Fans reacted to Moncada's every move with the same frenzied energy in which they have embraced the rebuild. Actually, they went a step beyond as shown in his first at-bat with Matt Davidson on first and nobody out in the second.
Every moment of the nine pitch at-bat were cheered by the fans in attendance as if it was a playoff contest as opposed to game No. 92 for a 38-54 squad. Moncada drew a walk from Kenta Maeda, laying off several close offerings.
"I felt good," said Moncada through interpreter Billy Russo. "I didn't get any hits but I hit the ball hard and I executed my plan. I was excited with the way the fans treated me and how they were cheering me. I was really happy in that at-bat and excited because all that atmosphere and the excitement in the ballpark."
In his second at-bat in the fourth, Moncada grounded out to first baseman Clay Bellinger. He just missed extra bases down the right-field line with a foul ball on a 2-2 fastball. He lined out to center off of Ross Stripling with Jose Abreu on second to end the sixth, although he saw 18 pitches over the three plate appearances.
"He's a great player, he has all the tools," Davidson said. "We saw him at Spring Training and I'm excited to have him in the lineup, and we're looking forward to it. I'm sure he's been waiting for this for a while and he'll be good for us."
"That's fun.
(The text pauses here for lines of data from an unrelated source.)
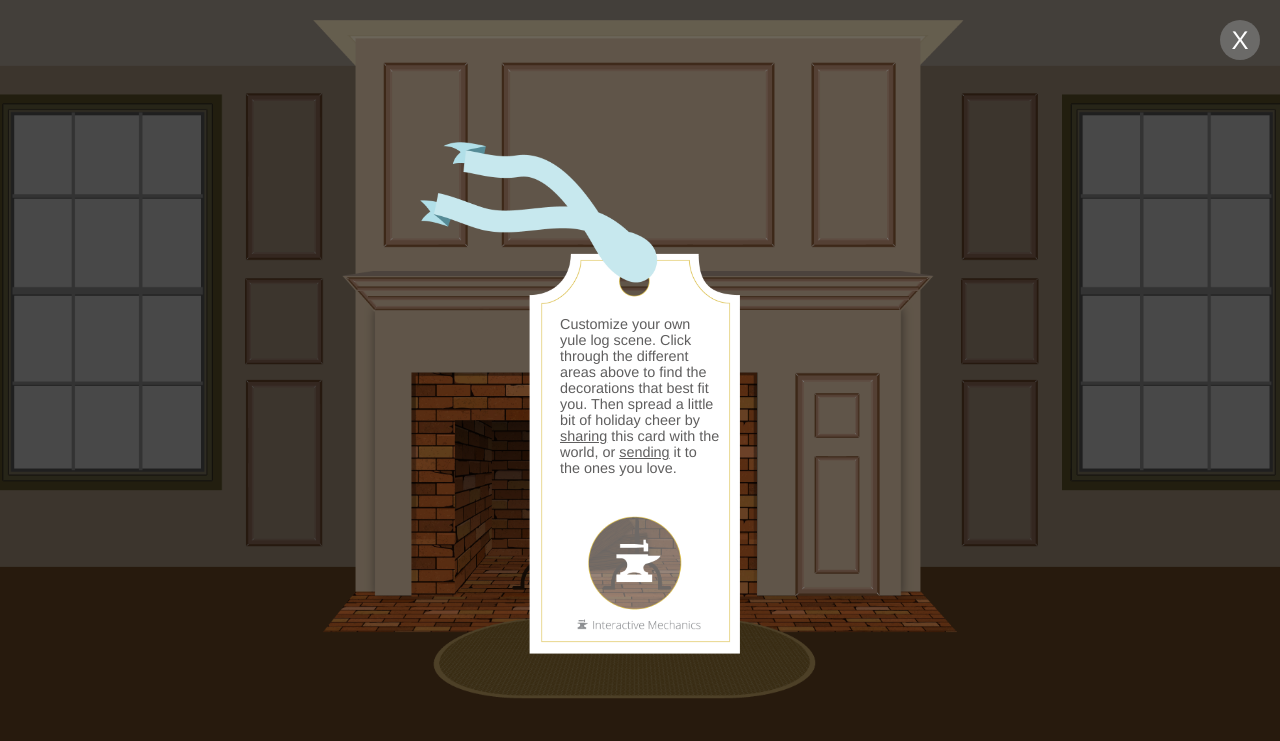
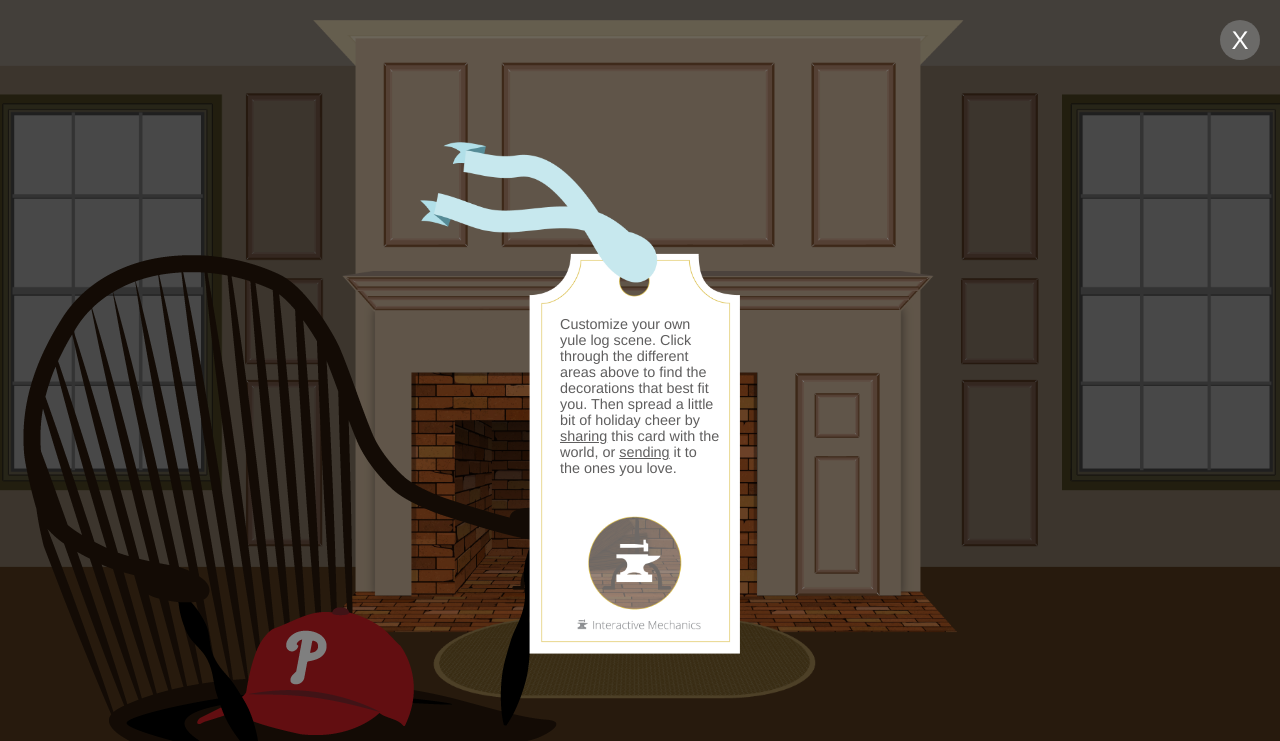
Before and after one commit to InteractiveMechanics/holiday_card_2016, a website: page index.html in a window 1280 px wide. Shown: the top 741 px of the page. Drawn offline with nearby package versions, Linux system fonts and the light colour scheme.

Commit message:
scene 1 work

```diff
--- a/index.html
+++ b/index.html
@@ -15,6 +15,9 @@
 
 	</div>
 		<div id="scene" class="in">
+			<div id="chair">
+				<img src="assets/scene_1/sc01_obj-chair.png" id="scene_1_chair" alt="scene 1 chair">
+			</div>
 		</div>
 	</div>
 
```
Also changed, not shown: assets/scene_1/sc01_obj-chair.png (added), assets/scene_1/sc01_obj-chair@2x.png (added), assets/scene_1/sc01_obj-fireplace.png (added), assets/scene_1/sc01_obj-fireplace@2x.png (added), assets/scene_1/sc01_obj-frame.png (added), assets/scene_1/sc01_obj-frame@2x.png (added), assets/scene_1/sc01_obj-mantel.png (added), assets/scene_1/sc01_obj-mantel@2x.png (added), assets/scene_1/sc01_obj-mantelGarland.png (added), assets/scene_1/sc01_obj-mantelGarland@2x.png (added), assets/scene_1/sc01_obj-pet.png (added), assets/scene_1/sc01_obj-pet@2x.png (added), assets/scene_1/sc01_obj-table.png (added), assets/scene_1/sc01_obj-table@2x.png (added), 2 more files.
It was cool," White Sox starting and losing pitcher Carlos Rodon said. "It got very loud when he came up to the plate, as we expected. That was fun to watch."
Over 80 games for Triple-A Charlotte, the 22-year-old Moncada hit .282 with 12 home runs, 36 RBIs, a .377 OBP and 17 stolen bases. He also improved defensively, earning plaudits from scouts and the organization alike for his ability to turn the double play, which he did in the sixth inning Wednesday.
Becoming the team's starting second baseman and focusing on that one position should help Moncada improve from his .211 showing over eight games with Boston last September.
There were close to 5,000 in walk-up ticket sales, and not just to see a Dodgers team with a 31-4 mark over its last 35 games. A new era was beginning, an era where general manager Rick Hahn hopes this level of excitement comes along with victories on a daily basis.
"Yeah I feel relieved after that game," Moncada said. "After the first one, it's going to be good."
"It's the beginning of what hopefully will be a transition from a lot of the youth we've been accumulating in the system," Renteria said. "The reality is he's also a young player who is going to have his ups and downs and hopefully we can allow him the opportunity to find out who he is. When we can, help, and when we can't, get out of his way."